Collection entries
====

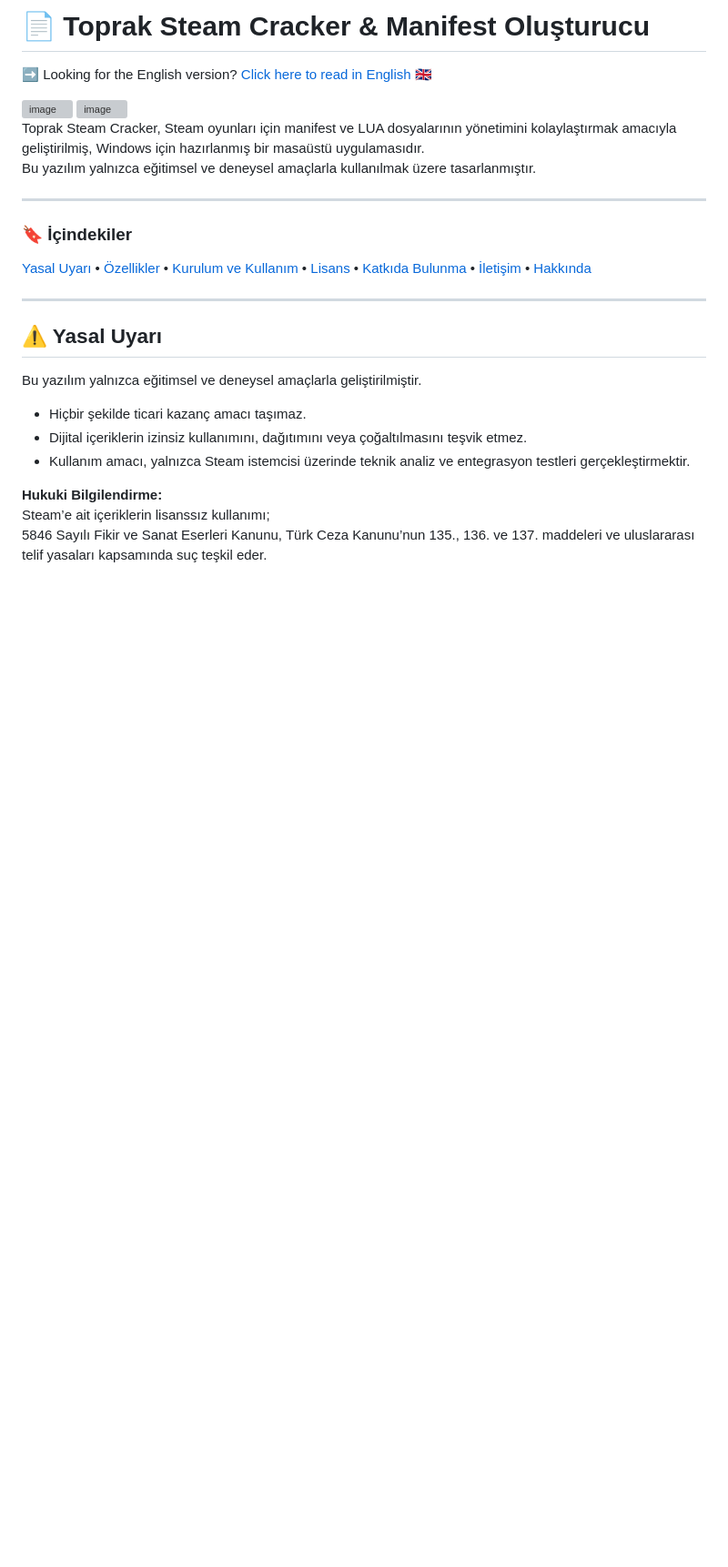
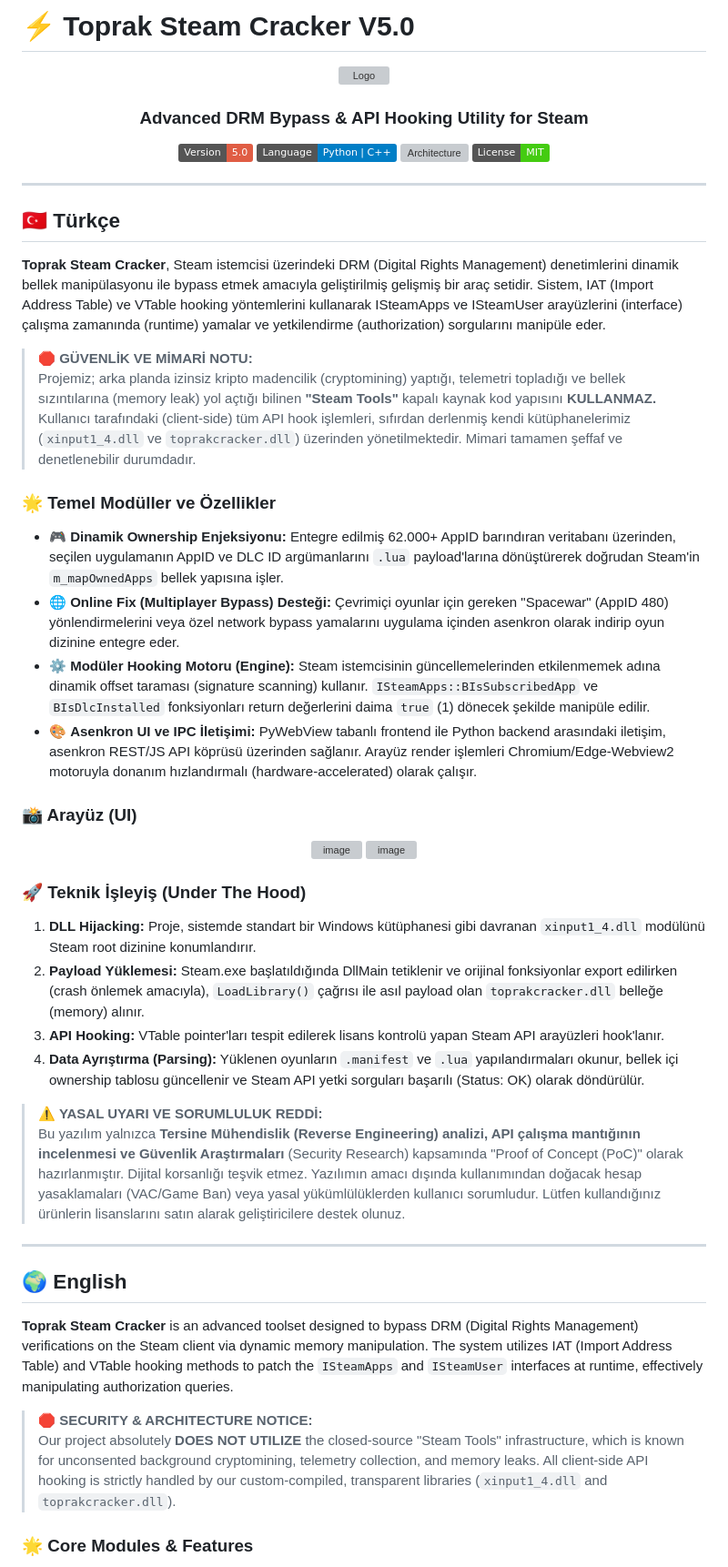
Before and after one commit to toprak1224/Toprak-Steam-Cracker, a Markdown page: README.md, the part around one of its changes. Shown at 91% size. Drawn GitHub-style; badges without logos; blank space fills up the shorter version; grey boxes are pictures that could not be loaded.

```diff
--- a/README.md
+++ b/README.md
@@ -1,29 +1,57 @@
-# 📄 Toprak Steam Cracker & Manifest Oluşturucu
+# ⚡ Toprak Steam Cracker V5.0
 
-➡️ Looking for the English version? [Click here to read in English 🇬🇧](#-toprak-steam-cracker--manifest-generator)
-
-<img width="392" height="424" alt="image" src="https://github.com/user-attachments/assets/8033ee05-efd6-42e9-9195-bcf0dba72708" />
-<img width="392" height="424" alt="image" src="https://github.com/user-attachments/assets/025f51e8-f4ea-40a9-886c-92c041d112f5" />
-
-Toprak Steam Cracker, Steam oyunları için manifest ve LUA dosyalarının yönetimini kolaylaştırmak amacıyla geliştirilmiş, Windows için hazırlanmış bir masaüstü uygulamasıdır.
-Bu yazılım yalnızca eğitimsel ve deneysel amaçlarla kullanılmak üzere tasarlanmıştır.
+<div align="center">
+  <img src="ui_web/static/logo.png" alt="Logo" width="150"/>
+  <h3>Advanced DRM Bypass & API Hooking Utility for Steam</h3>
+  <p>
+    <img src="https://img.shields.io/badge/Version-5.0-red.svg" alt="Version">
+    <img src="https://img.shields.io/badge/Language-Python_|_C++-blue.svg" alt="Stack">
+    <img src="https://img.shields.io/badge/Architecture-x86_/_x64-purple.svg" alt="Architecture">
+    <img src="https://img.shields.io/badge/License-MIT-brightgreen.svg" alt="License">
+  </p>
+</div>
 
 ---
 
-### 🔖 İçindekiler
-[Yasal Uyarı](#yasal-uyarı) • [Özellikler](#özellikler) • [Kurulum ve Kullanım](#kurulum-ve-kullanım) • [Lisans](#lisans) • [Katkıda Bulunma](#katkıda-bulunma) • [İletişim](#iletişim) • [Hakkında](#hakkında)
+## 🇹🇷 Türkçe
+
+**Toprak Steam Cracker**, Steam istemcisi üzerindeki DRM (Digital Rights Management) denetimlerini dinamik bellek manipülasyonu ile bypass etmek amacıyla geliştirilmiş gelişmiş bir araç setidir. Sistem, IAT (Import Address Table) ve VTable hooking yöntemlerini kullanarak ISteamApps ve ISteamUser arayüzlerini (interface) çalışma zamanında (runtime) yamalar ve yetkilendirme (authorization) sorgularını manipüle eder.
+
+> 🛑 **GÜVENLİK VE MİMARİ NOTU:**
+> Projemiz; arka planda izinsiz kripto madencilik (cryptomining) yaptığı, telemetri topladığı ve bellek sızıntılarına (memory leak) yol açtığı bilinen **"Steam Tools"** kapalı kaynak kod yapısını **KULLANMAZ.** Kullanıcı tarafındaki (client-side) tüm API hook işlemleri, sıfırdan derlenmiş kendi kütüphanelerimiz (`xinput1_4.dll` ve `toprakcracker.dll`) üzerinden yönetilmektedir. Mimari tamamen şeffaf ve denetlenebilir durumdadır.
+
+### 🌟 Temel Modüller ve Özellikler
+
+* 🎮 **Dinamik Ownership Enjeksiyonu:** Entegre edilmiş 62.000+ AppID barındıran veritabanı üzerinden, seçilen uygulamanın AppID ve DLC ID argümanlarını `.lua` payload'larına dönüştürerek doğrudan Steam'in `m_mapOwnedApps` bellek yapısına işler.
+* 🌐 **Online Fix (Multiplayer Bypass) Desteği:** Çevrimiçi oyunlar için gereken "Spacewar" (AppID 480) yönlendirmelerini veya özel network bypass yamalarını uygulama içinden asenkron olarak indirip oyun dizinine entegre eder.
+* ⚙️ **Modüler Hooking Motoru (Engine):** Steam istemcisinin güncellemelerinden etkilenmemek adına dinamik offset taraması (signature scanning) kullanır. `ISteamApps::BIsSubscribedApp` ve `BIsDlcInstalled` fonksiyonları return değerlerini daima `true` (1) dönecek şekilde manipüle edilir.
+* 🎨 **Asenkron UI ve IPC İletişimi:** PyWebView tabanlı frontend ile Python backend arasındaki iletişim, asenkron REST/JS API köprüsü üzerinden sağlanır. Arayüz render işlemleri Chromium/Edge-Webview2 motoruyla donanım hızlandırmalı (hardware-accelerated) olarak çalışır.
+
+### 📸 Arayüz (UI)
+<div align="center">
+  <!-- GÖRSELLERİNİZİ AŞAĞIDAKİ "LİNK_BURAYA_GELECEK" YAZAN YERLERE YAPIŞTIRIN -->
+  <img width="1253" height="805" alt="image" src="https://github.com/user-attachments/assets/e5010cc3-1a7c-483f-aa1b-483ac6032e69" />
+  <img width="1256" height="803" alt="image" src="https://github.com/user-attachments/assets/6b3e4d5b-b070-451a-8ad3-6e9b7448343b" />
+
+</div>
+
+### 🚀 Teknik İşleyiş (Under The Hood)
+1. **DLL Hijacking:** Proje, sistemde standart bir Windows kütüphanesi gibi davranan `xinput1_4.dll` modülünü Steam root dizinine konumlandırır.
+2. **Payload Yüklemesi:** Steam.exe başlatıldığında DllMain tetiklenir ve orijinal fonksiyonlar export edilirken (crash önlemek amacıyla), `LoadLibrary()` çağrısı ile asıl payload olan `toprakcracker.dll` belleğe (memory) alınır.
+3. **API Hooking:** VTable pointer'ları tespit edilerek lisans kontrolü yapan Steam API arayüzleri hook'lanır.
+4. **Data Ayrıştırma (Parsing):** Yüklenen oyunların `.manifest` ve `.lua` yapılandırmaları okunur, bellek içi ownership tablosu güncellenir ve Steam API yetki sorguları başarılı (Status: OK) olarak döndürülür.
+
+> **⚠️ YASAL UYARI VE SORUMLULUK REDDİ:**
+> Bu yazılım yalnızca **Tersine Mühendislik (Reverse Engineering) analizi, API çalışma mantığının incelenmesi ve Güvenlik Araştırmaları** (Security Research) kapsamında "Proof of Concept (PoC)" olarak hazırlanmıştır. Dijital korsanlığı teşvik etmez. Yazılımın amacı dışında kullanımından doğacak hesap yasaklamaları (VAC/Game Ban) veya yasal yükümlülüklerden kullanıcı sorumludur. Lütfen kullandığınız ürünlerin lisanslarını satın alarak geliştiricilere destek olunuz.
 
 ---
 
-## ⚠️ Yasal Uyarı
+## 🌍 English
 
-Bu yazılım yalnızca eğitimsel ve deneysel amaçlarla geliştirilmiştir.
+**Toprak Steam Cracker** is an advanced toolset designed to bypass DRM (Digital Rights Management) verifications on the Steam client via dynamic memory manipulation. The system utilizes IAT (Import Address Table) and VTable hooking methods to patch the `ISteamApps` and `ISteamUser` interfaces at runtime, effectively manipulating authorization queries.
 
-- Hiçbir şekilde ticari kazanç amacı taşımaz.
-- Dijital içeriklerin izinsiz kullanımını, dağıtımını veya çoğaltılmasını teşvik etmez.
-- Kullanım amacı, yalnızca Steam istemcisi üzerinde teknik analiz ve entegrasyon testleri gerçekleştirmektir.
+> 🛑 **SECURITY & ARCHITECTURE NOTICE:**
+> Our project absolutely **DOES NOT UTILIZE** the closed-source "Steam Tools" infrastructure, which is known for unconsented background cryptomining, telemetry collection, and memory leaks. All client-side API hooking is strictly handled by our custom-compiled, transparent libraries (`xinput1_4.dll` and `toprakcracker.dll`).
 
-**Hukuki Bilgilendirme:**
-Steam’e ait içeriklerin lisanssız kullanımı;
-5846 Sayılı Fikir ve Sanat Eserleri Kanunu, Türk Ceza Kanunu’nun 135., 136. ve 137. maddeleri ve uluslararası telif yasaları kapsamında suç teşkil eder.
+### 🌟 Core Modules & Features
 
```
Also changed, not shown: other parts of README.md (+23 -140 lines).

====

Assigned task: Among the lines above, please find those with "olarak" and copy them.

Reply:
+* 🌐 **Online Fix (Multiplayer Bypass) Desteği:** Çevrimiçi oyunlar için gereken "Spacewar" (AppID 480) yönlendirmelerini veya özel network bypass yamalarını uygulama içinden asenkron olarak indirip oyun dizinine entegre eder.
+* 🎨 **Asenkron UI ve IPC İletişimi:** PyWebView tabanlı frontend ile Python backend arasındaki iletişim, asenkron REST/JS API köprüsü üzerinden sağlanır. Arayüz render işlemleri Chromium/Edge-Webview2 motoruyla donanım hızlandırmalı (hardware-accelerated) olarak çalışır.
+4. **Data Ayrıştırma (Parsing):** Yüklenen oyunların `.manifest` ve `.lua` yapılandırmaları okunur, bellek içi ownership tablosu güncellenir ve Steam API yetki sorguları başarılı (Status: OK) olarak döndürülür.
+> Bu yazılım yalnızca **Tersine Mühendislik (Reverse Engineering) analizi, API çalışma mantığının incelenmesi ve Güvenlik Araştırmaları** (Security Research) kapsamında "Proof of Concept (PoC)" olarak hazırlanmıştır. Dijital korsanlığı teşvik etmez. Yazılımın amacı dışında kullanımından doğacak hesap yasaklamaları (VAC/Game Ban) veya yasal yükümlülüklerden kullanıcı sorumludur. Lütfen kullandığınız ürünlerin lisanslarını satın alarak geliştiricilere destek olunuz.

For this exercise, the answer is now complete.